“House of God.” Seamen’s bethels were floating or land-based churches,
sometimes affiliated with a particular denomination, that specifically catered
to sailors and their families. In American literature, the most famous bethel
scene is the sermon delivered by Father Mapple in the Whaleman’s Chapel,
or Seamen’s Bethel, in New Bedford, Massachusetts, which takes place in
Herman Melville’s* Moby-Dick* (1851).
“Maritime mission” is the phrase most often used by scholars to describe
the whole array of religious and benevolent work directed toward seafarers,
of which the bethel was central. After the War of 1812, maritime mission
efforts in New York soon overshadowed the infant works in Boston and
Philadelphia, and in 1817 the Marine Bible Society of New York was
founded; in 1820 Presbyterian minister Ward Stafford founded twenty-three
Marine Bible Societies in New England. Also in 1820 the world’s first shore-based Mariner’s Church was built on
Roosevelt Street in New York. Seamen’s Friend chapters, women’s auxiliaries, Marine Bible Societies, and mariners’ churches, banks, and boardinghouses sprang up all along the Atlantic coast at this time. In 1826 many of
the diverse efforts to reach seafarers from Maine to New Orleans with the
Protestant Christian gospel were brought together under the national leadership of the American Seamen’s Friend Society (ASFS). The ASFS published The Sailor’s Magazine in New York, attempting to keep an individual
from each chapter on the board and to represent progress being made all
over the world on behalf of seafarers in their literature.
The American Bethel Society was founded in Buffalo to minister to mariners on the Great Lakes,* canals, and western rivers. The ASFS chaplain to
the Sandwich Islands, the Reverend Samuel C. Damon, published a temperance newspaper for mariners, The Friend, for almost all of his forty-two

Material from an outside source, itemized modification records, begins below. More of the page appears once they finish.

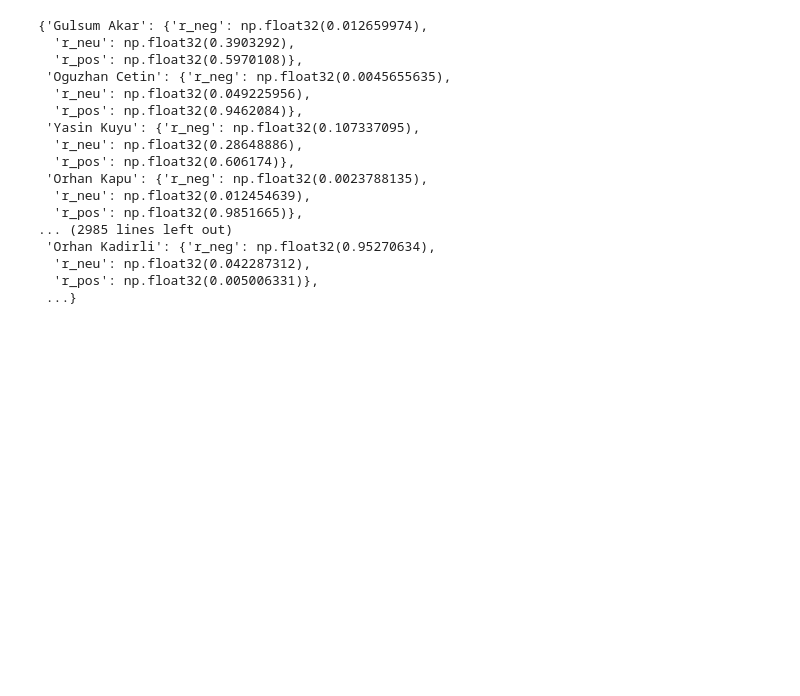
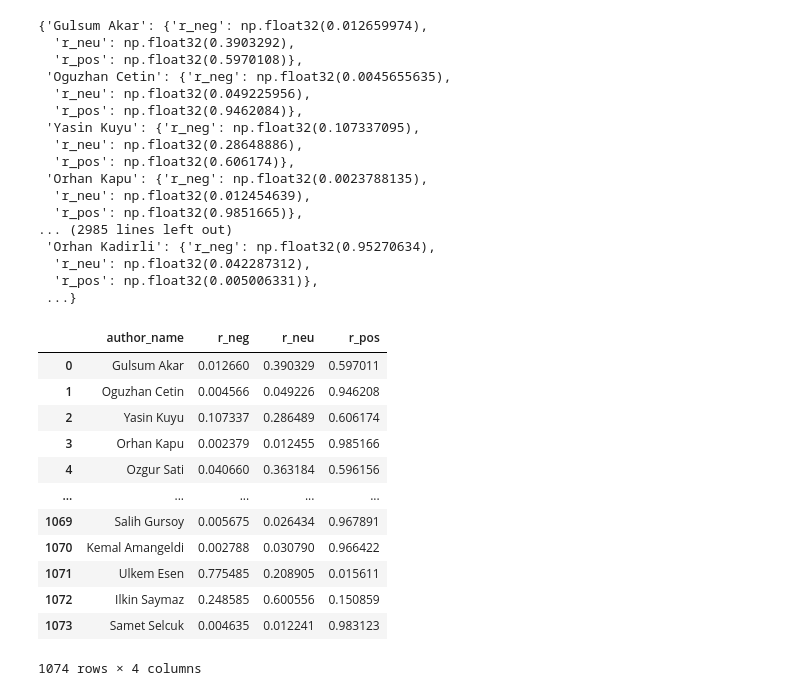
Before and after one commit to juanesgarg/Sentiment_Analysis, a Jupyter notebook: sentiment_analysis_restaurants.ipynb, the cells around one changed output. Cells and saved outputs as stored; diff of their text form; code cells hidden in the pictures; blank space fills up the shorter version.

```diff
--- a/sentiment_analysis_restaurants.ipynb
+++ b/sentiment_analysis_restaurants.ipynb
@@ -304,3 +303,19 @@ rob_res
  ...}
 # %%
 R = pd.DataFrame(rob_res).T
+R = R.reset_index().rename(columns={'index': 'author_name'})
+R
+# %% [output]
+|  | author_name | r_neg | r_neu | r_pos |
+| 0 | Gulsum Akar | 0.012660 | 0.390329 | 0.597011 |
+| 1 | Oguzhan Cetin | 0.004566 | 0.049226 | 0.946208 |
+| 2 | Yasin Kuyu | 0.107337 | 0.286489 | 0.606174 |
+| 3 | Orhan Kapu | 0.002379 | 0.012455 | 0.985166 |
+| 4 | Ozgur Sati | 0.040660 | 0.363184 | 0.596156 |
+| ... | ... | ... | ... | ... |
+| 1069 | Salih Gursoy | 0.005675 | 0.026434 | 0.967891 |
+| 1070 | Kemal Amangeldi | 0.002788 | 0.030790 | 0.966422 |
+| 1071 | Ulkem Esen | 0.775485 | 0.208905 | 0.015611 |
+| 1072 | Ilkin Saymaz | 0.248585 | 0.600556 | 0.150859 |
+| 1073 | Samet Selcuk | 0.004635 | 0.012241 | 0.983123 |
+1074 rows × 4 columns
```
Also changed, not shown: parts of 14 cells of this notebook.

years in Honolulu.
Mariners’ bethels supported asylums for aged seafarers, schools for their
daughters, savings banks, temperance boardinghouses, proto-workers’-
compensation arrangements, and provisions for widows. However, the service with which most sailors were familiar was the loan library. Although

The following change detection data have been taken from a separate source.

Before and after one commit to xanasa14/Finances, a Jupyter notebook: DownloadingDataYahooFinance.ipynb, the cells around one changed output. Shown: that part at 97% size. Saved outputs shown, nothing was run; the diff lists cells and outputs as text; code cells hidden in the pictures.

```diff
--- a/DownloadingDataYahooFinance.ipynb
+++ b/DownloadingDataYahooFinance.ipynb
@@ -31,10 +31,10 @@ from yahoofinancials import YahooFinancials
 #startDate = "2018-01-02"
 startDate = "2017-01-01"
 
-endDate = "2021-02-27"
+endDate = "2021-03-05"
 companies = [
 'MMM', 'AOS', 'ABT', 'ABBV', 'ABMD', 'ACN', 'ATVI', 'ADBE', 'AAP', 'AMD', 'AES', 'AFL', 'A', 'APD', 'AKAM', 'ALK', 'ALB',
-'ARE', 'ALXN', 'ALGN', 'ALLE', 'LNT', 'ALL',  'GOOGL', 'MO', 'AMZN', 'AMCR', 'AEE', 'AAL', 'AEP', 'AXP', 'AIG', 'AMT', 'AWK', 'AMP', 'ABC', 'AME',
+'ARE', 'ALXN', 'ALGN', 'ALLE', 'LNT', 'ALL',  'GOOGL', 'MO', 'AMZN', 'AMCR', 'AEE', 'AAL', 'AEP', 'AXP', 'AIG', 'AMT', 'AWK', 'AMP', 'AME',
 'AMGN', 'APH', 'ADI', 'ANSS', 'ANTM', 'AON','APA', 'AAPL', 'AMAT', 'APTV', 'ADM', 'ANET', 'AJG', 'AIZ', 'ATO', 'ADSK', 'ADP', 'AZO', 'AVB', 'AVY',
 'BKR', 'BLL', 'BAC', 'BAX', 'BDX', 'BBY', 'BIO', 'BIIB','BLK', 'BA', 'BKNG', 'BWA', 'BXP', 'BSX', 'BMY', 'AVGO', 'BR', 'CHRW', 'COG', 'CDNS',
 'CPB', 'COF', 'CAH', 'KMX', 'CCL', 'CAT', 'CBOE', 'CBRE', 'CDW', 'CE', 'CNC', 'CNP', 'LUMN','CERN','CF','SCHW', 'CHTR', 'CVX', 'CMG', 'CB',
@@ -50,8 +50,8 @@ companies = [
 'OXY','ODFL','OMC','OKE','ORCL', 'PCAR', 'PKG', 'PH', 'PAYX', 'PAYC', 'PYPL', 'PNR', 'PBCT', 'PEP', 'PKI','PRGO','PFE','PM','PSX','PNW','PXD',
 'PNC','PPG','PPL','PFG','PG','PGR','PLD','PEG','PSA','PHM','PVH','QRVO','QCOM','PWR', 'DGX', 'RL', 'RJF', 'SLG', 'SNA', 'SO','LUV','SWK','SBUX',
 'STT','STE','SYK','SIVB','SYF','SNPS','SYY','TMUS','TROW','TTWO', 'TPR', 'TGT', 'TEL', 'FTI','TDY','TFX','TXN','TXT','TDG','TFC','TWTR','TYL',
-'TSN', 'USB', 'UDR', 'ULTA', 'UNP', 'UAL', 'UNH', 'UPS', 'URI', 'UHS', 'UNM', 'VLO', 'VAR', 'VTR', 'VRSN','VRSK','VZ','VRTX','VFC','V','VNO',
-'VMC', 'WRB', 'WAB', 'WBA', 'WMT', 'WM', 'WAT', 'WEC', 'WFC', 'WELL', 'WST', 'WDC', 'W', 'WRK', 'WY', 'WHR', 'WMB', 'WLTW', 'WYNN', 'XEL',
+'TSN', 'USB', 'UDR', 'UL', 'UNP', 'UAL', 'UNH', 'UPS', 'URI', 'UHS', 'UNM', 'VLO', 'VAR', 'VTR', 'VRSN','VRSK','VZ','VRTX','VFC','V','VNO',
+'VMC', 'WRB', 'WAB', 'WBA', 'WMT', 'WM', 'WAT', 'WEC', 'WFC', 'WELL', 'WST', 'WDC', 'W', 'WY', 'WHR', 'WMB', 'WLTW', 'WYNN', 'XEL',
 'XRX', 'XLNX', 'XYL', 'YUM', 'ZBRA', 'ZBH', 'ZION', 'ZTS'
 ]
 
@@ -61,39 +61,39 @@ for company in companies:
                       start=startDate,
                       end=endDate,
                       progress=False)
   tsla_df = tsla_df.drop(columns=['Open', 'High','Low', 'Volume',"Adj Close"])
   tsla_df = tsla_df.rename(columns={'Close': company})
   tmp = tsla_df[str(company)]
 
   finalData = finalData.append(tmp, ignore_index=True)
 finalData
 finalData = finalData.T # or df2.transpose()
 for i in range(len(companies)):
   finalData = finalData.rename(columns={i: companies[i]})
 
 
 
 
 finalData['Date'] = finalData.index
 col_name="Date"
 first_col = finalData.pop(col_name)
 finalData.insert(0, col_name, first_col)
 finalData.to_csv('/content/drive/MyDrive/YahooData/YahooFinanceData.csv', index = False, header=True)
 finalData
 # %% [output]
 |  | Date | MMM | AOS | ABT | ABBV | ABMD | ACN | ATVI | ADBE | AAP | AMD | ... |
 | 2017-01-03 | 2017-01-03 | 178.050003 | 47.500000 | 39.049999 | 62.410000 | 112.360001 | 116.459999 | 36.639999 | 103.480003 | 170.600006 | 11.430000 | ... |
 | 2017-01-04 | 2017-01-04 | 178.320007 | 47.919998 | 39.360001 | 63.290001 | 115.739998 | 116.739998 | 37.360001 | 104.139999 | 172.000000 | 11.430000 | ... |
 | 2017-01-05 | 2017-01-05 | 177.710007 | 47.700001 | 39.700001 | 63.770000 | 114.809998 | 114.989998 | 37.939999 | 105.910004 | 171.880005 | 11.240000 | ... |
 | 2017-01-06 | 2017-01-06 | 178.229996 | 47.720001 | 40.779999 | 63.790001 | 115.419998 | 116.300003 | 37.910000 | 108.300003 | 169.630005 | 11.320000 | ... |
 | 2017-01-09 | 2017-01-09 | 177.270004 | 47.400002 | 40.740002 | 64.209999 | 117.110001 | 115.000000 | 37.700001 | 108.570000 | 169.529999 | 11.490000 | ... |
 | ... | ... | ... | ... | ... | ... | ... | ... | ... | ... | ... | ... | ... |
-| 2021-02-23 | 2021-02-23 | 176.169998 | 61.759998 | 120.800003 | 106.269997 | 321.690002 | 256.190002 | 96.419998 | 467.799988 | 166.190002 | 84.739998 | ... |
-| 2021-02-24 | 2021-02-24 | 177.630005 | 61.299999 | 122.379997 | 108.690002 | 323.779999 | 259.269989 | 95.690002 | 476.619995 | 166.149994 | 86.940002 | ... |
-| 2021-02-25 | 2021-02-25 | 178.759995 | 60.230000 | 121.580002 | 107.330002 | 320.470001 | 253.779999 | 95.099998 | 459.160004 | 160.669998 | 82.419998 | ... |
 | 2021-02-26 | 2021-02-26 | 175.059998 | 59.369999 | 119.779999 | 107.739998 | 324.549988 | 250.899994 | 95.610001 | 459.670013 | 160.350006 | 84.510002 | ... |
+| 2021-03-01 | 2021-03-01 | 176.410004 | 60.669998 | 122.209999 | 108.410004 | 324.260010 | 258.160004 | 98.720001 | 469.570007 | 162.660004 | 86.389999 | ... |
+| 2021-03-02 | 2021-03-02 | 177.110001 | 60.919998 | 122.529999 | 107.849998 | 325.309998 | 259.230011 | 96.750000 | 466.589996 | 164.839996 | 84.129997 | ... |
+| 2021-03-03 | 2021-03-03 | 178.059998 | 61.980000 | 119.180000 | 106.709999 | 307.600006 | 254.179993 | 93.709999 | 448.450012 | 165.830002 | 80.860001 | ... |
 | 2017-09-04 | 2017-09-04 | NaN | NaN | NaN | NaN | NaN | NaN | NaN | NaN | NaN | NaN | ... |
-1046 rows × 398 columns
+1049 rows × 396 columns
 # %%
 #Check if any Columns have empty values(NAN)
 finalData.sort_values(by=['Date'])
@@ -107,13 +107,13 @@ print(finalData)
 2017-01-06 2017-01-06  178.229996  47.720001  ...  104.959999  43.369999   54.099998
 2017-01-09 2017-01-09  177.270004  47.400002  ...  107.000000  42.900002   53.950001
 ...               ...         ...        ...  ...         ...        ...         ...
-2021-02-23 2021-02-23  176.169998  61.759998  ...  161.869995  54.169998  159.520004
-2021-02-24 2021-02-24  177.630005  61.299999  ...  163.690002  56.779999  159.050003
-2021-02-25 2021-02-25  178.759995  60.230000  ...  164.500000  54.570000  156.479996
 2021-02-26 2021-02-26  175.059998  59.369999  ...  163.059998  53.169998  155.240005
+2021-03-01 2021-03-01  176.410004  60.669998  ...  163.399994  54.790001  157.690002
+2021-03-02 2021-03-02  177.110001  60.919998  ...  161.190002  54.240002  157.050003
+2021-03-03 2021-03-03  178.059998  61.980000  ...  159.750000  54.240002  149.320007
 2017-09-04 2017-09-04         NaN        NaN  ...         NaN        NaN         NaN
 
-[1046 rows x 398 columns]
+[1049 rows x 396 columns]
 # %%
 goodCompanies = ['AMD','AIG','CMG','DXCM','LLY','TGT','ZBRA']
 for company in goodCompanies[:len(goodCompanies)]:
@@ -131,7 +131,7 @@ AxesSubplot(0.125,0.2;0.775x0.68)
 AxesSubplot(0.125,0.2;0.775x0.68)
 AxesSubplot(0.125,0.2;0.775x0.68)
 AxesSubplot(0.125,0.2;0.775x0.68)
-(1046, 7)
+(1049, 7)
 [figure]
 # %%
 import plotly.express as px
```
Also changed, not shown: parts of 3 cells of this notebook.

loan libraries were put on some ships before 1840, the release of Richard
Henry Dana’s* Two Years before the Mast* spurred the public to do more
to help alleviate the boredom and lack of constructive pastimes available to
the crews of American merchant vessels. Also, as crews were less likely to
be native-born Americans by midcentury, libraries represented a way to help
Americanize the men in the forecastle with works that could be read aloud.
By the time of the Civil War, loan libraries were being placed in a systematic
way on ships, and many times they were entrusted to a converted crew
member, thereby shifting the burden of ministry from elites to common
sailors. The practice of placing loan libraries on ships continued well into
the twentieth century, although the books became more secular in their
Twentieth-century technology forever changed the methods of maritime
ministry. Rapid methods of loading and unloading cargo mean that seafarers
remain in port for ever shorter periods of time. Although missions exist in
some 900 ports, chaplains may assist sailors for only a few hours, taking
them to the store, providing telephone usage, or conducting a communion
service. Modern-day seafarers may still suffer from the loneliness of their
earlier predecessors, but they have less time in port. Therefore, much
modern-day Christian maritime ministry incorporates training lay seafarers
how to minister to their shipmates while at sea.
FURTHER READING: French, Thomas E. The Missionary Whaleship, New York:
Vantage, 1961; Kverndal, Roald. Seamen’s Missions: Their Origin and Early Growth.
Pasadena: William Carey Library, 1986; Seymour, Jack M. Ships, Sailors and Samaritans: The Woman’s Seamen’s Friend Society of Connecticut, 1859–1976. New Haven,40 BILLY BUDD
CT: Eastern, 1976; Skallerup, Harry R. Books Afloat and Ashore: A History of Books,
Libraries, and Reading among Seamen during the Age of Sail. Hamden, CT: Archon,
1974; Webster, George Sidney. The Seamen’s Friend: A Sketch of the American Seamen’s Friend Society. New York: American Seamen’s Friend Society, 1932.